I must say that I was most impressed with this stop more than any of the others. All of them are impressive, but the use of colors, the variety, the complexity of the fish scales and even the use of the small fisherman in the boat was just fabulous.
PHEASANTS ON THE PRAIRIE – STOP #5
Continuing south for about 4.5 miles from “Fisherman’s Dream” is the next stop, called “Pheasants on the Prairie”. This is also a quite impressive work of art with a giant rooster and hen and their three chicks.
This work was erected between 1996 and 1997. The pheasant rooster weighs over 13,000 pounds and is 70 feet long and over 40 feet tall. The hen weighs 12,000 pounds and is 60 feet long and 35 feet tall. Each of the chicks are about 5000 pounds and are about 20 feet long and 15 feet tall. Greff used pipe and wire mesh to construct these. Ironically, the mesh construction was conducive for numerous birds to build nests in!!
TEDDY RIDES AGAIN – STOP #6
The next stop is quite different from most of the others. It is about 2.2 miles south of the “Pheasants on the Prairie” and honors the inventor of the National Park System in the United States. This is more like a giant wire sculpture of Teddy Roosevelt. Erected in 1993 out of well pipes, it is 51 feet tall and weighs over 9000 pounds.
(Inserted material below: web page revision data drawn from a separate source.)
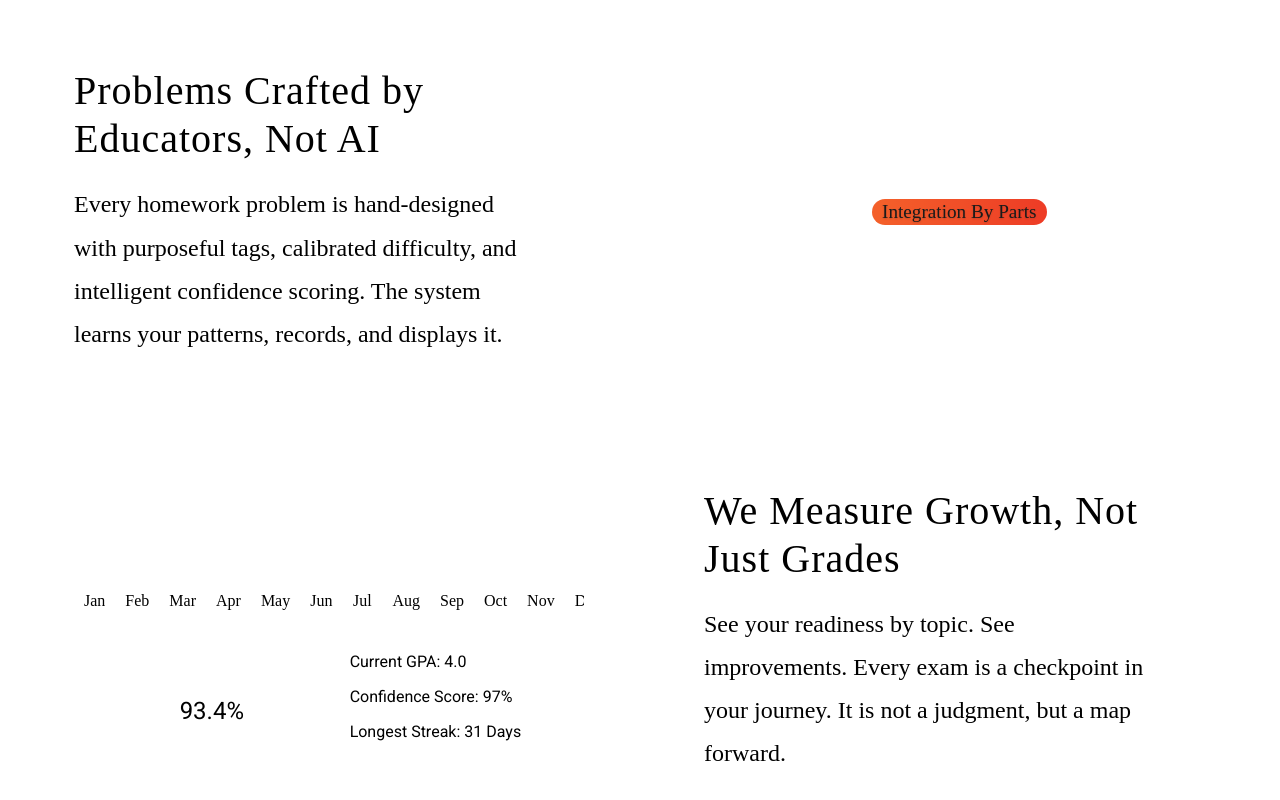
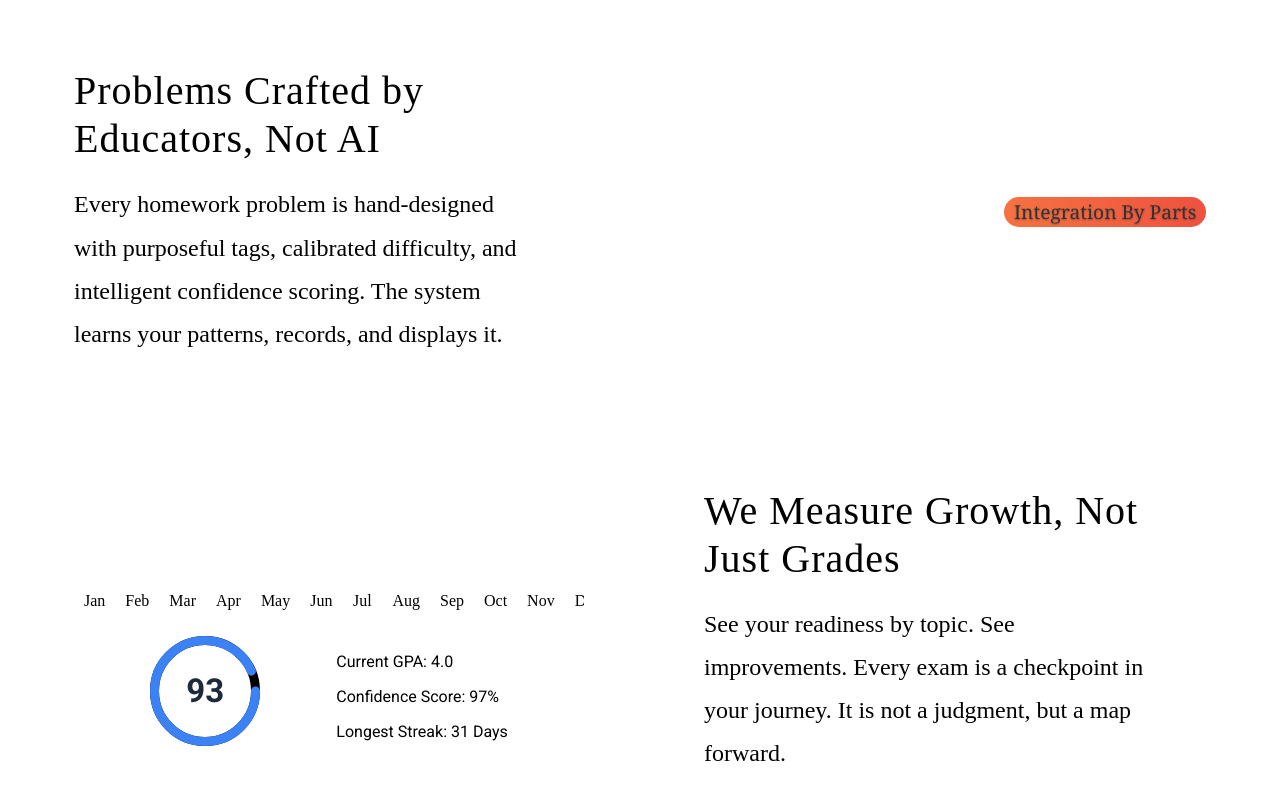
Before and after one commit to dragiev1/CalcMadeEasy, a React (Vite) app in the folder client/: page / in a window 1280 px wide. Shown: the part 1654-2454 px from the top of the page. Built offline with nearby package versions, Linux system fonts and the light colour scheme; the HTML template or start-up script is replaced by a standard one.

Commit message:
feat: started question component

```diff
--- a/client/src/App.tsx
+++ b/client/src/App.tsx
@@ -1,4 +1,5 @@
 import "./css/App.css";
+import 'katex/dist/katex.min.css';
 import Home from "./pages/Home";
 
 function App() {
--- a/client/src/components/InteractiveRadialGraph.tsx
+++ b/client/src/components/InteractiveRadialGraph.tsx
@@ -2,8 +2,8 @@ import RadialGraph from './RadialGraph';
 
 function InteractiveRadialGraph() {
   return (
-      <div className="p-6 rounded-lg shadow-md">
-        <RadialGraph value={93.4} />
+      <div className="rounded-lg shadow-md">
+        <RadialGraph value={93.4} size={110} strokeWidth={9} secondaryColor='black'/>
       </div>
   );
 }
--- a/client/src/components/RadialGraph.tsx
+++ b/client/src/components/RadialGraph.tsx
@@ -1,8 +1,7 @@
-import React, { useState, useEffect } from 'react';
-import "../css/RadialGraph.css"
+import React, { useState, useEffect, useCallback } from 'react';
+import '../css/RadialGraph.css';
 
-
-interface RadialGraphProps {
+export interface RadialGraphProps {
   value: number;
   maxValue?: number;
   size?: number;
@@ -14,92 +13,84 @@ interface RadialGraphProps {
   label?: string;
   animated?: boolean;
   className?: string;
+  'aria-label'?: string;
 }
 
 const RadialGraph: React.FC<RadialGraphProps> = ({
   value,
   maxValue = 100,
-  size = 150,
-  strokeWidth = 15,
-  primaryColor = 'var(--accent-primary)',
-  secondaryColor = 'var(--txt-secondary)',
-  textColor = 'var(--txt-primary)',
+  size = 60,
+  strokeWidth = 6,
+  primaryColor = 'var(--accent-primary, #3b82f6)',
+  secondaryColor = 'var(--txt-secondary, #cbd5e1)',
+  textColor = 'var(--txt-primary, #1e293b)',
   showLabel = true,
-  label = '%',
+  label = '',
   animated = true,
   className = '',
+  'aria-label': ariaLabel,
 }) => {
   const [displayValue, setDisplayValue] = useState<number>(0);
 
-  const radius: number = (size - strokeWidth) / 2;
-  const circumference: number = 2 * Math.PI * radius;
-  const percentage: number = Math.min(Math.max(value, 0), maxValue) / maxValue;
-  const strokeDashoffset: number = circumference - percentage * circumference;
+  const radius = (size - strokeWidth) / 2;
+  const circumference = 2 * Math.PI * radius;
 
-  const centerX: number = size / 2;
-  const centerY: number = size / 2;
+  const clampedPercentage = Math.min(Math.max(value, 0), maxValue) / maxValue;
+  const targetOffset = circumference - clampedPercentage * circumference;
 
   useEffect(() => {
     if (animated) {
-      const timer = setTimeout(() => {
-        setDisplayValue(value);
-      }, 100);
+      const timer = setTimeout(() => setDisplayValue(value), 50);
       return () => clearTimeout(timer);
-    } else {
-      setDisplayValue(value);
     }
+    setDisplayValue(value);
   }, [value, animated]);
 
-  const currentPercentage: number = Math.min(
-    Math.max(displayValue, 0),
-    maxValue
-  ) / maxValue;
-  const currentStrokeDashoffset: number =
-    circumference - currentPercentage * circumference;
+  const currentPercentage = Math.min(Math.max(displayValue, 0), maxValue) / maxValue;
+  const currentOffset = circumference - currentPercentage * circumference;
 
   return (
-    <div className={`relative inline-flex items-center justify-center ${className}`}>
+    <div
+      className={`radial-graph ${className}`}
+      style={{ width: size, height: size }}
+      role="progressbar"
+      aria-valuenow={Math.round(currentPercentage * 100)}
+      aria-valuemin={0}
+      aria-valuemax={100}
+      aria-label={ariaLabel ?? `Confidence: ${Math.round(currentPercentage * 100)}%`}
+    >
       <svg
         width={size}
         height={size}
-        className="transform -rotate-90"
+        className="radial-graph-svg"
         viewBox={`0 0 ${size} ${size}`}
       >
-        {/* Background Circle */}
         <circle
-          cx={centerX}
-          cy={centerY}
+          cx={size / 2}
+          cy={size / 2}
           r={radius}
           fill="none"
           stroke={secondaryColor}
           strokeWidth={strokeWidth}
         />
-
-        {/* Progress Circle */}
         <circle
-          cx={centerX}
-          cy={centerY}
+          cx={size / 2}
+          cy={size / 2}
           r={radius}
           fill="none"
           stroke={primaryColor}
           strokeWidth={strokeWidth}
           strokeDasharray={circumference}
-          strokeDashoffset={currentStrokeDashoffset}
+          strokeDashoffset={currentOffset}
           strokeLinecap="round"
-          className={animated ? 'transition-all duration-1000 ease-out' : ''}
+          className="radial-graph-progress"
         />
       </svg>
 
-      {/* Center Label */}
       {showLabel && (
-        <div
-          className="radial-graph"
-          style={{ color: textColor }}
-        >
-          <span className="text-3xl font-bold">
-            {currentPercentage * 100}
-          </span>
-          <span className="text-sm opacity-70">{label}</span>
+        <div className="radial-graph-label" style={{ color: textColor, fontSize: size * 0.3 }}>
+          <span>{Math.round(currentPercentage * 100)}</span>
+          <span className="radial-graph-suffix">{label}</span>
         </div>
       )}
     </div>
--- a/client/src/css/RadialGraph.css
+++ b/client/src/css/RadialGraph.css
@@ -1,10 +1,34 @@
+/* RadialGraph.css */
 .radial-graph {
+  position: relative;
+  display: flex;
+  align-items: center;
+  justify-content: center;
+  flex-shrink: 0; /* Prevents squishing in flex containers */
+}
+
+.radial-graph-svg {
+  display: block;
+  transform: rotate(-0deg); /* Starts at 12 o'clock */
+}
+
+.radial-graph-progress {
+  transition: stroke-dashoffset 1s cubic-bezier(0.4, 0, 0.2, 1);
+}
+
+.radial-graph-label {
   position: absolute;
-  inset: 0;
   display: flex;
+  flex-direction: column;
+  align-items: center;
   justify-content: center;
-  align-items: center;
-  font-size: x-large;
-  margin-bottom: 5px;
-  color: var(--txt-secondary);
+  line-height: 1;
+  font-weight: 700;
+  pointer-events: none;
 }
+
+.radial-graph-suffix {
+  font-size: 0.75em;
+  opacity: 0.7;
+  margin-top: 2px;
+}
--- a/client/src/css/Tag.css
+++ b/client/src/css/Tag.css
@@ -9,17 +9,19 @@
 .tag-container {
   display: inline-flex;
   margin: auto;
+  margin-right: 0.5rem;
   justify-content: center;
   align-items: center;
-  opacity: 0.9;
+  opacity: 0.8;
   border-radius: 100px;
   font-size: 1.2rem;
   font-weight: 500;
+  font-family: Cambria, Cochin, Georgia, Times, 'Times New Roman', serif;
   transition:  0.2s ease-in-out;
   cursor: default;
   min-width: 50px;
   min-height: 20px;
-  padding: 3px 10px 3px 10px;
+  padding: 5px 10px 5px 10px;
 
   background: linear-gradient(
     to right,
@@ -39,7 +41,7 @@
 
 .tag-name {
   color: var(--txt-primary);
-  text-shadow: 0 1px 2px rgb(0, 0, 0, 0.2);
+  text-shadow: 0 1px 2px rgb(0, 0, 0, 0.5);
   white-space: nowrap;
   display: inline-block;
   line-height: 1;
```
Also changed, not shown: client/src/components/QuestionCard.tsx (+11 -16 lines), client/src/css/QuestionCard.css (+40 -2 lines), client/src/types/Problem.tsx (added, +9 -0 lines).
This little park also includes a small wooden stage coach being pulled by horses.
THE TIN FAMILY – STOP #7
The last big stop on the road to Regent is the Tin Family. It is about 3.4 miles south of “Teddy Rides Again” and can be seen for a distance before you get there. This one has a Dad, a Mom and a son. The Dad is 45 feet tall, the Mom is 44 feet tall and the boy is 23 feet tall. Mr. Greff used farm tanks, telephone poles, barbed wire and augers to make these, the first of his sculptures.
As can be seen in the photo above, each of the sites has an informative kiosk that notes the name of the work, notes the names of donors and other information.
REGENT, NORTH DAKOTA – STOP #8
Continuing south from the Tin Family about 1.9 miles you pull into the small town of Regent. Though we arrived around lunch time on a Tuesday (April 2), the town was pretty much dead. There was a gas station (and believe me…you better fill up here!!) and a small grocery store. We inquired about cafes and there were two and both were closed. Even the Enchanted Highway Visitor Center was closed. Off season I guess.
After filling up with gas, we meandered our way to the end of Main Street to see the Enchanted Castle Hotel, which was apparently built from an old school. We didn’t have time to stop there as we continued to head south.
The Enchanted Highway makes for a great diversionary trip, especially if you plan to head south to Mt. Rushmore and the Black Hills. Definitely one of the Dream Places!!